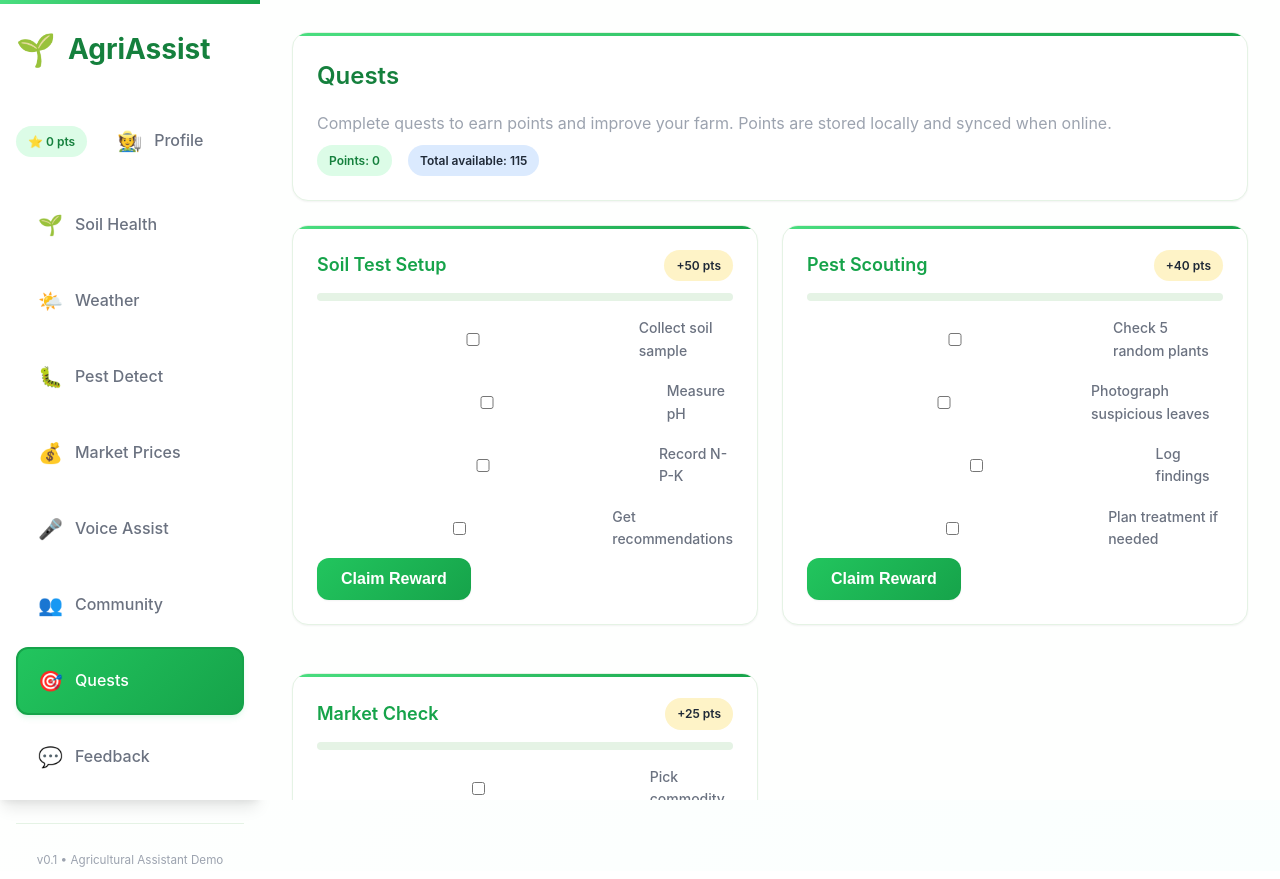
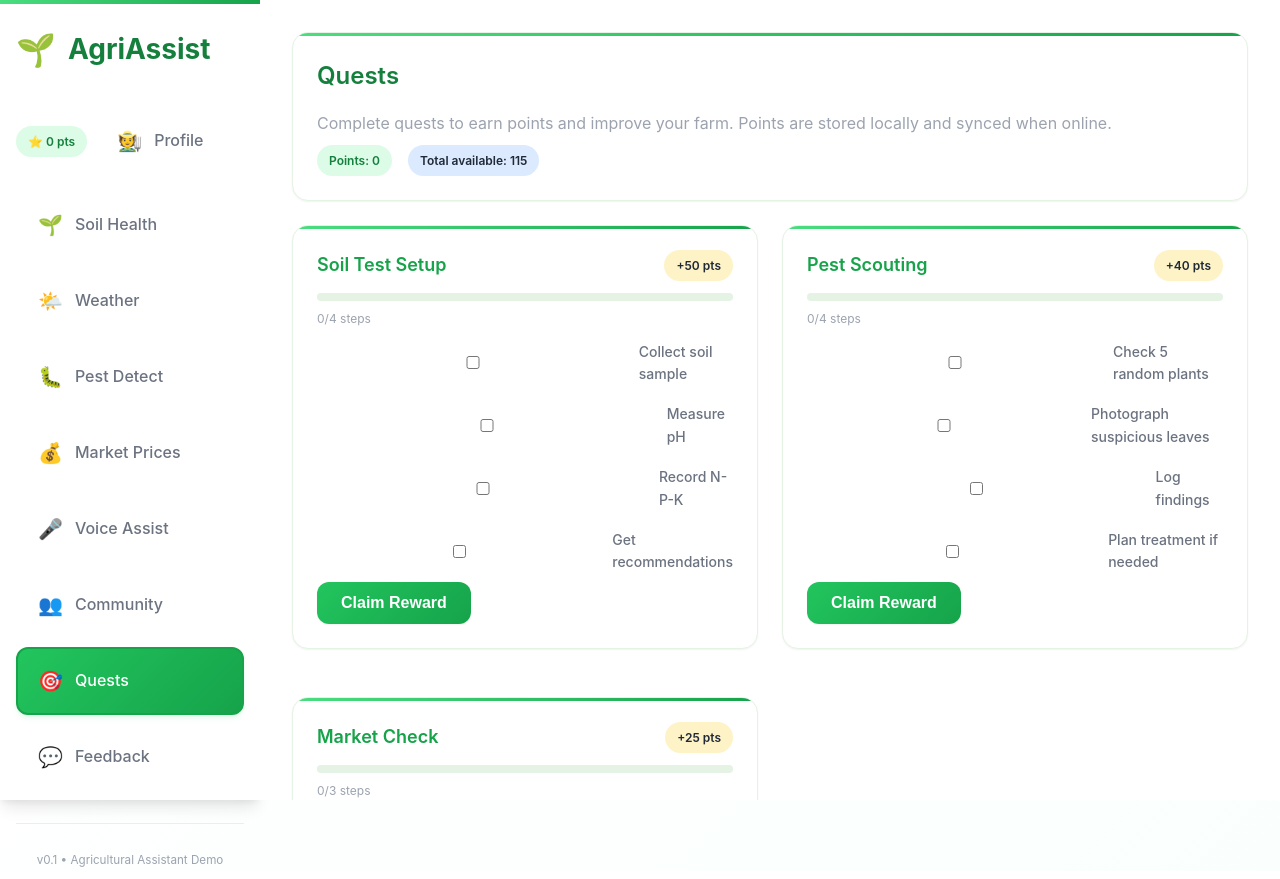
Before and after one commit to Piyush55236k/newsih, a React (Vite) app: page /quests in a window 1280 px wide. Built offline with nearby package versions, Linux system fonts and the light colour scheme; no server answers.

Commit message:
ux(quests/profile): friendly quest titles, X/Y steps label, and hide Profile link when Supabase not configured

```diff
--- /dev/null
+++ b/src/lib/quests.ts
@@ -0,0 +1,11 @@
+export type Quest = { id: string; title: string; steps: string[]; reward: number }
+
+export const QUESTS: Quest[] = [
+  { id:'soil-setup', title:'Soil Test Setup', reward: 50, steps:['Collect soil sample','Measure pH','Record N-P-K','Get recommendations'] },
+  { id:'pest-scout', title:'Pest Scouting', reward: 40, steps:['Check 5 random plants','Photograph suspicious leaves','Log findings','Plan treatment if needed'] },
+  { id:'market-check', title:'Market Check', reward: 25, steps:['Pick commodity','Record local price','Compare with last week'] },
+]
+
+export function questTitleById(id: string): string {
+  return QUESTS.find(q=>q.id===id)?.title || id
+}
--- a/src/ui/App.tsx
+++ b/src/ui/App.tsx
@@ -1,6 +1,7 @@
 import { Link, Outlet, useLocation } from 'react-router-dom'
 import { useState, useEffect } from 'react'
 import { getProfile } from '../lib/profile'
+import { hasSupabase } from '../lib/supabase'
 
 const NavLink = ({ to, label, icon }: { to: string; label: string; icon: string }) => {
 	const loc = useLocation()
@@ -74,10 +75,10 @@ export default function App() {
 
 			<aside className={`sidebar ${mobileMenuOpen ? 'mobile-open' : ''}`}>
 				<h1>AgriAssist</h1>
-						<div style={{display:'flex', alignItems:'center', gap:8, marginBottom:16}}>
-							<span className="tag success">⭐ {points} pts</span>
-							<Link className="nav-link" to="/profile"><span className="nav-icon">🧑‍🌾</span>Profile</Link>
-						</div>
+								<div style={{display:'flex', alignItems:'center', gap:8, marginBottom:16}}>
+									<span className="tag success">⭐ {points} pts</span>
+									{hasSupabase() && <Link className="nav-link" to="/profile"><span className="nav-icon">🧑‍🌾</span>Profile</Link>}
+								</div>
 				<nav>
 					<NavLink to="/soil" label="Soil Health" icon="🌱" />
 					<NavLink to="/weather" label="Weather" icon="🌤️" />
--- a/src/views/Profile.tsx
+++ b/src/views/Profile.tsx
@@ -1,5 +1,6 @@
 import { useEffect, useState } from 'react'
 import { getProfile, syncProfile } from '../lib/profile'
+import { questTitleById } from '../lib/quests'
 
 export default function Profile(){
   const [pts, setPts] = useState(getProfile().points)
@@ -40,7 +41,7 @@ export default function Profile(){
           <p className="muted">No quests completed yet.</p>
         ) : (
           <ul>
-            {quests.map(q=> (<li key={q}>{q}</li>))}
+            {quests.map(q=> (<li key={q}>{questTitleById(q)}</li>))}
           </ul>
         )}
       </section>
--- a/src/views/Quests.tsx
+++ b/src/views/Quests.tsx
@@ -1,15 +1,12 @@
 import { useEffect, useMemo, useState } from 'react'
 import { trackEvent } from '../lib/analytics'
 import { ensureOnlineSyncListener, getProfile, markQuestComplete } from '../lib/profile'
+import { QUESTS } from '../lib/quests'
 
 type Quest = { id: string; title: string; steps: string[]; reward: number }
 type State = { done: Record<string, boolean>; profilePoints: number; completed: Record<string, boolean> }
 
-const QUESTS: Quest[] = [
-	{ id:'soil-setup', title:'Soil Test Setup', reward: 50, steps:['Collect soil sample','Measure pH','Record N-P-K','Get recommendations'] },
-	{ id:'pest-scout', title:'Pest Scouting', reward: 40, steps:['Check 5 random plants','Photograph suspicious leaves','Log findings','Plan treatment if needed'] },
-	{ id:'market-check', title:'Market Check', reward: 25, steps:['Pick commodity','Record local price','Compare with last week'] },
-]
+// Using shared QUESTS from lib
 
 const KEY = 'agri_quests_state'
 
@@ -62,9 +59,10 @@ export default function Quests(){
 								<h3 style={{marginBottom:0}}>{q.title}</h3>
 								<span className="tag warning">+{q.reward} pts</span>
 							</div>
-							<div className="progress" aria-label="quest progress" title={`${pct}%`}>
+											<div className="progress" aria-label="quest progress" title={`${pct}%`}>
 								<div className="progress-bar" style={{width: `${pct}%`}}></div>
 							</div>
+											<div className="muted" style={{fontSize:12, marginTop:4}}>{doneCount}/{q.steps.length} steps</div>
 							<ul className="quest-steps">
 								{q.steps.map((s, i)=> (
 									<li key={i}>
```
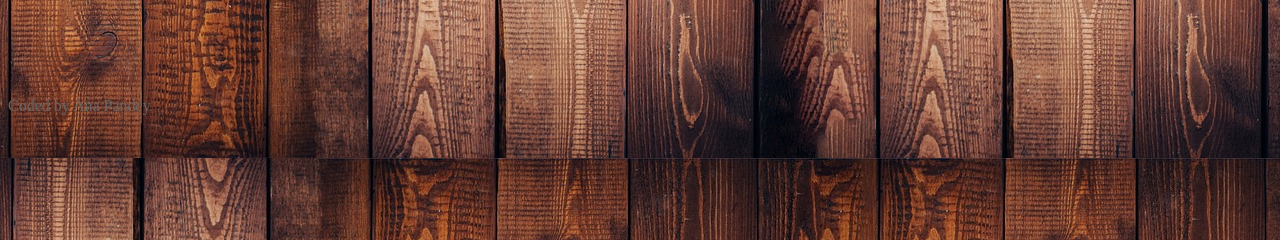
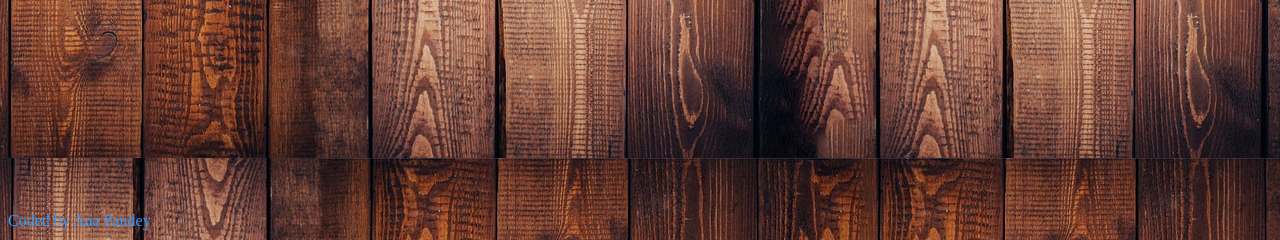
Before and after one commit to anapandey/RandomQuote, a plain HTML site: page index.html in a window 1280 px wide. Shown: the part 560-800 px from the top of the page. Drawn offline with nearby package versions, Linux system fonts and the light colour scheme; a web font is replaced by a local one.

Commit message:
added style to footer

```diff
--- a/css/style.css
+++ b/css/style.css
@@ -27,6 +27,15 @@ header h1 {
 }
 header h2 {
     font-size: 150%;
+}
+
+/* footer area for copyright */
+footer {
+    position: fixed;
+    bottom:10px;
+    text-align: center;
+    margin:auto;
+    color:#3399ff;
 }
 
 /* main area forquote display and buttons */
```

===============

Exactly as written, copy out the listing, but without any pictures.

-- Task solution --
Before and after one commit to Piyush55236k/newsih, a React (Vite) app: page /quests in a window 1280 px wide. Built offline with nearby package versions, Linux system fonts and the light colour scheme; no server answers.

Commit message:
ux(quests/profile): friendly quest titles, X/Y steps label, and hide Profile link when Supabase not configured

```diff
--- /dev/null
+++ b/src/lib/quests.ts
@@ -0,0 +1,11 @@
+export type Quest = { id: string; title: string; steps: string[]; reward: number }
+
+export const QUESTS: Quest[] = [
+  { id:'soil-setup', title:'Soil Test Setup', reward: 50, steps:['Collect soil sample','Measure pH','Record N-P-K','Get recommendations'] },
+  { id:'pest-scout', title:'Pest Scouting', reward: 40, steps:['Check 5 random plants','Photograph suspicious leaves','Log findings','Plan treatment if needed'] },
+  { id:'market-check', title:'Market Check', reward: 25, steps:['Pick commodity','Record local price','Compare with last week'] },
+]
+
+export function questTitleById(id: string): string {
+  return QUESTS.find(q=>q.id===id)?.title || id
+}
--- a/src/ui/App.tsx
+++ b/src/ui/App.tsx
@@ -1,6 +1,7 @@
 import { Link, Outlet, useLocation } from 'react-router-dom'
 import { useState, useEffect } from 'react'
 import { getProfile } from '../lib/profile'
+import { hasSupabase } from '../lib/supabase'
 
 const NavLink = ({ to, label, icon }: { to: string; label: string; icon: string }) => {
 	const loc = useLocation()
@@ -74,10 +75,10 @@ export default function App() {
 
 			<aside className={`sidebar ${mobileMenuOpen ? 'mobile-open' : ''}`}>
 				<h1>AgriAssist</h1>
-						<div style={{display:'flex', alignItems:'center', gap:8, marginBottom:16}}>
-							<span className="tag success">⭐ {points} pts</span>
-							<Link className="nav-link" to="/profile"><span className="nav-icon">🧑‍🌾</span>Profile</Link>
-						</div>
+								<div style={{display:'flex', alignItems:'center', gap:8, marginBottom:16}}>
+									<span className="tag success">⭐ {points} pts</span>
+									{hasSupabase() && <Link className="nav-link" to="/profile"><span className="nav-icon">🧑‍🌾</span>Profile</Link>}
+								</div>
 				<nav>
 					<NavLink to="/soil" label="Soil Health" icon="🌱" />
 					<NavLink to="/weather" label="Weather" icon="🌤️" />
--- a/src/views/Profile.tsx
+++ b/src/views/Profile.tsx
@@ -1,5 +1,6 @@
 import { useEffect, useState } from 'react'
 import { getProfile, syncProfile } from '../lib/profile'
+import { questTitleById } from '../lib/quests'
 
 export default function Profile(){
   const [pts, setPts] = useState(getProfile().points)
@@ -40,7 +41,7 @@ export default function Profile(){
           <p className="muted">No quests completed yet.</p>
         ) : (
           <ul>
-            {quests.map(q=> (<li key={q}>{q}</li>))}
+            {quests.map(q=> (<li key={q}>{questTitleById(q)}</li>))}
           </ul>
         )}
       </section>
--- a/src/views/Quests.tsx
+++ b/src/views/Quests.tsx
@@ -1,15 +1,12 @@
 import { useEffect, useMemo, useState } from 'react'
 import { trackEvent } from '../lib/analytics'
 import { ensureOnlineSyncListener, getProfile, markQuestComplete } from '../lib/profile'
+import { QUESTS } from '../lib/quests'
 
 type Quest = { id: string; title: string; steps: string[]; reward: number }
 type State = { done: Record<string, boolean>; profilePoints: number; completed: Record<string, boolean> }
 
-const QUESTS: Quest[] = [
-	{ id:'soil-setup', title:'Soil Test Setup', reward: 50, steps:['Collect soil sample','Measure pH','Record N-P-K','Get recommendations'] },
-	{ id:'pest-scout', title:'Pest Scouting', reward: 40, steps:['Check 5 random plants','Photograph suspicious leaves','Log findings','Plan treatment if needed'] },
-	{ id:'market-check', title:'Market Check', reward: 25, steps:['Pick commodity','Record local price','Compare with last week'] },
-]
+// Using shared QUESTS from lib
 
 const KEY = 'agri_quests_state'
 
@@ -62,9 +59,10 @@ export default function Quests(){
 								<h3 style={{marginBottom:0}}>{q.title}</h3>
 								<span className="tag warning">+{q.reward} pts</span>
 							</div>
-							<div className="progress" aria-label="quest progress" title={`${pct}%`}>
+											<div className="progress" aria-label="quest progress" title={`${pct}%`}>
 								<div className="progress-bar" style={{width: `${pct}%`}}></div>
 							</div>
+											<div className="muted" style={{fontSize:12, marginTop:4}}>{doneCount}/{q.steps.length} steps</div>
 							<ul className="quest-steps">
 								{q.steps.map((s, i)=> (
 									<li key={i}>
```
Before and after one commit to anapandey/RandomQuote, a plain HTML site: page index.html in a window 1280 px wide. Shown: the part 560-800 px from the top of the page. Drawn offline with nearby package versions, Linux system fonts and the light colour scheme; a web font is replaced by a local one.

Commit message:
added style to footer

```diff
--- a/css/style.css
+++ b/css/style.css
@@ -27,6 +27,15 @@ header h1 {
 }
 header h2 {
     font-size: 150%;
+}
+
+/* footer area for copyright */
+footer {
+    position: fixed;
+    bottom:10px;
+    text-align: center;
+    margin:auto;
+    color:#3399ff;
 }
 
 /* main area forquote display and buttons */
```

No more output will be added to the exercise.